Usually compost tea is administered via boom or backpack sprayers, but Heiland foresaw problems with these methods. For one, it would be difficult to spray campus evenly given trees, hand rails, benches, pedestrians and other obstacles. Second, he worried about public perception.

“We felt no matter how much signage or PR work we did, there would still be constant complaints and concerns that we were applying something toxic to the campus,” he says. “We just did not believe it was a viable option, especially at the scale I was trying to do it.”

Then he thought of the campus irrigation system, which is composed of miles of underground pipes.

He injected the tea directly into the pipes, which fed a vast system of surface sprinklers. After experimenting with various tea doses — some of which clogged hundreds of sprinkler heads — he found a mixture that flowed smoothly. The campus grew lush. The worm population rebounded.

Now Heiland applies compost tea monthly from May through October, and believes CU is the first institution in the country to use an injection technique for spreading compost tea on a large scale.

He’s savoring the success, but he’s not quite satisfied

Digging Deeper

Curious to know more about the underlying science, Heiland published his observations and other data on a CU blog about outdoor services. He posted photos of bright green lawns and flourishing trees in once sparse, dandelion-ridden areas and described the new irrigation process. Questions about his techniques flooded in. So he did what seemed only natural for a university employee: “I went after a research project to try and prove scientifically what I believe I’m seeing, so then we could make better decisions about the direct impacts and changes that tea may be having on our landscape.”
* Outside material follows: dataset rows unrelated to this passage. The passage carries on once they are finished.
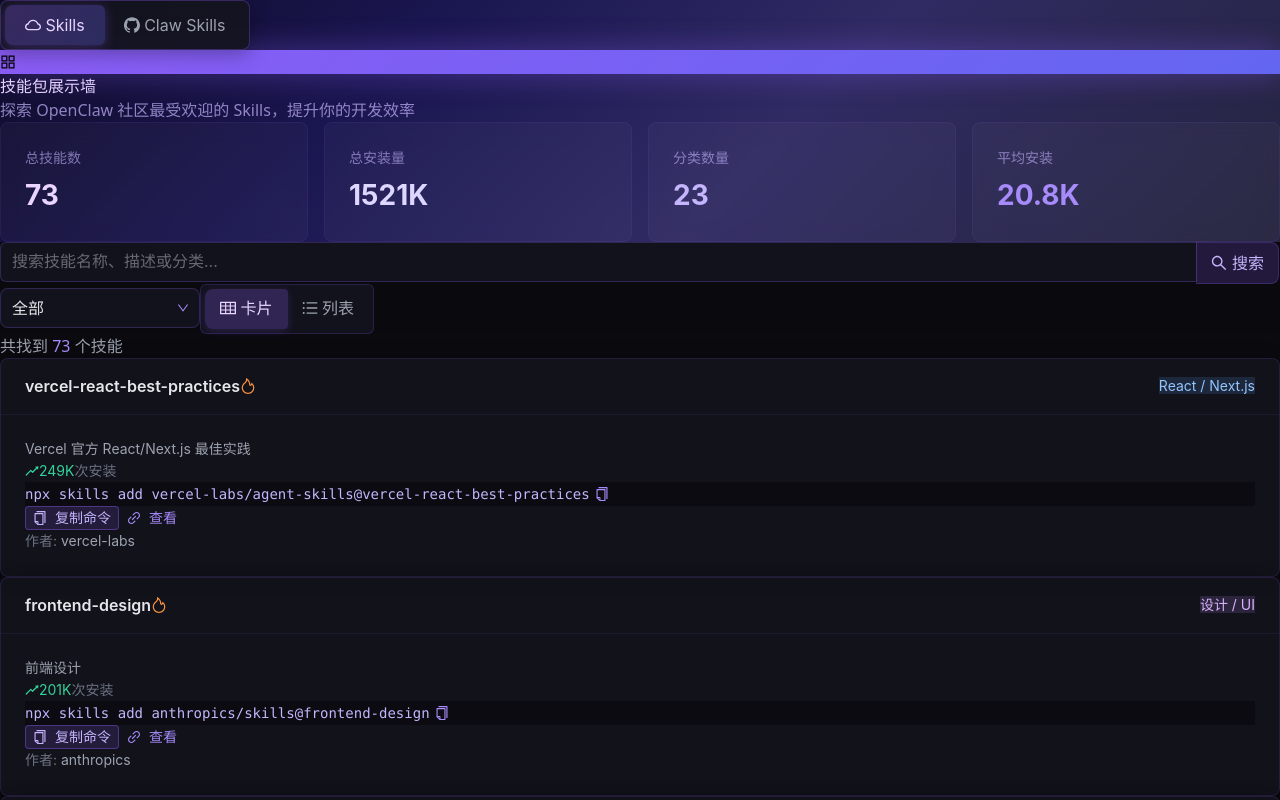
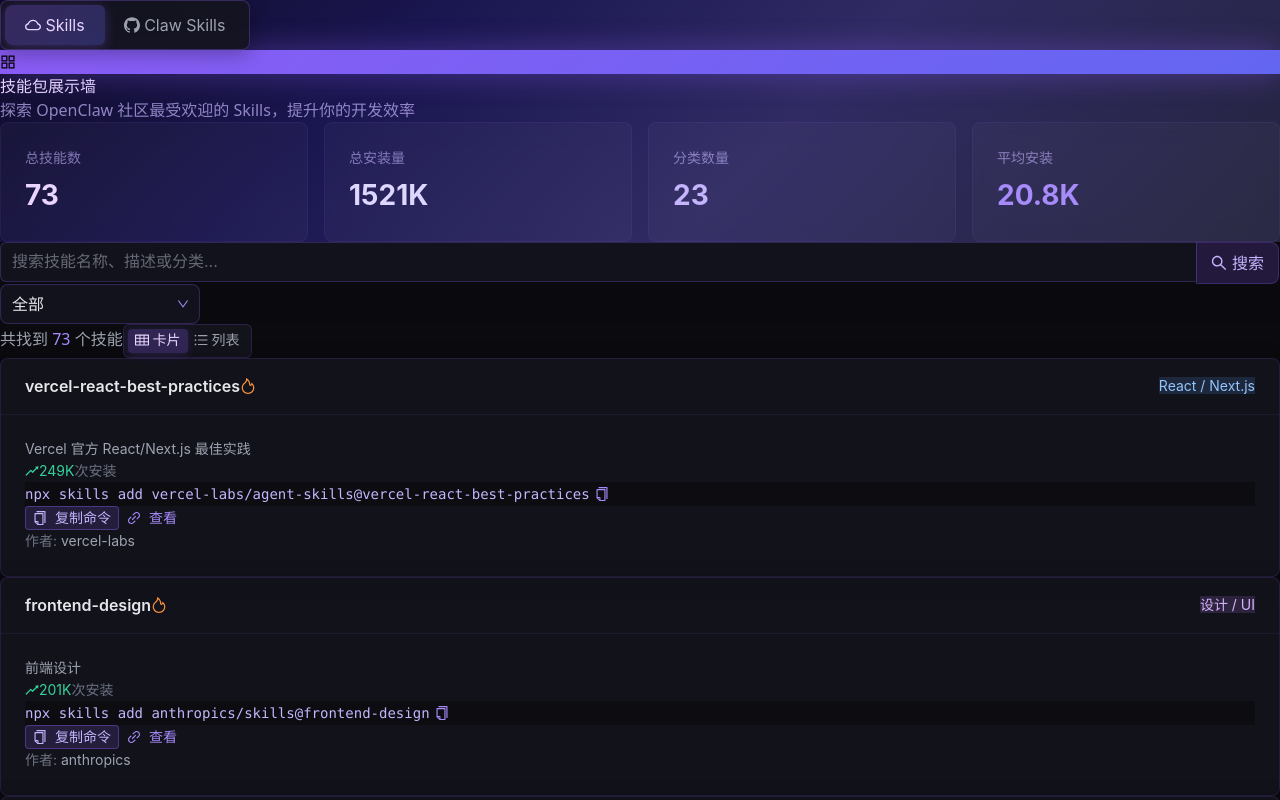
Before and after one commit to cloud-prg/cloud-skills-wall, a React (Vite) app: page / in a window 1280 px wide. Shown: the top 800 px of the page. Built offline with nearby package versions, Linux system fonts and the light colour scheme.

Commit message:
ui: 将视图切换按钮移到右上角，缩小描述列宽度

```diff
--- a/src/components/SkillsWall.tsx
+++ b/src/components/SkillsWall.tsx
@@ -206,9 +206,10 @@
       title: <span className="text-gray-300">描述</span>,
       dataIndex: 'description',
       key: 'description',
+      width: 130,
       render: (desc: string) => (
         <Tooltip title={desc} placement="topLeft">
-          <span className="text-gray-400 truncate block max-w-[200px]">{desc}</span>
+          <span className="text-gray-400 truncate block max-w-[130px]">{desc}</span>
         </Tooltip>
       ),
     },
@@ -433,21 +434,6 @@
               <Option key={cat} value={cat}>{cat}</Option>
             ))}
           </Select>
-
-          {/* 视图切换 */}
-          <Radio.Group
-            value={viewType}
-            onChange={(e) => setViewType(e.target.value)}
-            size="large"
-            className="custom-radio-group"
-          >
-            <Radio.Button value="card" className="flex items-center gap-1">
-              <TableOutlined /> 卡片
-            </Radio.Button>
-            <Radio.Button value="list" className="flex items-center gap-1">
-              <UnorderedListOutlined /> 列表
-            </Radio.Button>
-          </Radio.Group>
         </div>
       </div>
 
@@ -465,6 +451,20 @@
               <span style={{ color: '#9ca3af' }}>
                 共找到 <span className="font-bold" style={{ color: dataSource === 'skills' ? '#a78bfa' : '#22d3ee' }}>{filteredSkills.length}</span> 个技能
               </span>
+              {/* 视图切换 - 右上角 */}
+              <Radio.Group
+                value={viewType}
+                onChange={(e) => setViewType(e.target.value)}
+                size="small"
+                className="custom-radio-group"
+              >
+                <Radio.Button value="card" className="flex items-center gap-1">
+                  <TableOutlined /> 卡片
+                </Radio.Button>
+                <Radio.Button value="list" className="flex items-center gap-1">
+                  <UnorderedListOutlined /> 列表
+                </Radio.Button>
+              </Radio.Group>
             </div>
 
             {viewType === 'card' ? (
```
He didn’t have to go far to find partners: He connected with Noah Fierer, a microbial ecologist at CU who teaches a soil ecology class, and research assistant Xavier Rojas (EBio’14) of CU’s ecology and evolutionary biology department.

“It became clear from what Ryan was saying and from the [scientific] literature that a lot of people are using compost tea but are unclear about how it works,” says Fierer, an associate professor. “There are surprisingly few studies that have looked into it. I’d like to see if the compost tea really works as advertised and why.”

Skeptical of industry claims that compost tea is a “magic fertilizer,” Fierer says he and Rojas want to find out whether the microbes in the tea are the ones benefiting the landscape or if there are other contributing factors.

“There are a lot of really cool directions this can move in for the turf grass world and for agriculture in general,” says Rojas, who hopes their work will steer more people away from using chemical-based pest repellants or fertilizers. “A lot of our soils have been almost rendered useless because of the chemicals used on them.”

Last summer Rojas manned 30 test plots of campus grass to measure the effects of the tea on blade thickness, soil density and other characteristics. The team is preparing submissions to peer-reviewed academic journals and also will evaluate the potential for a new commercial compost tea product.

As Chancellor Philip P. DiStefano said in his most recent State of the Campus address at CU, “inventions can come from anyone.”

Photography by Glenn Asakawa (portrait); Ryan Heiland (campus)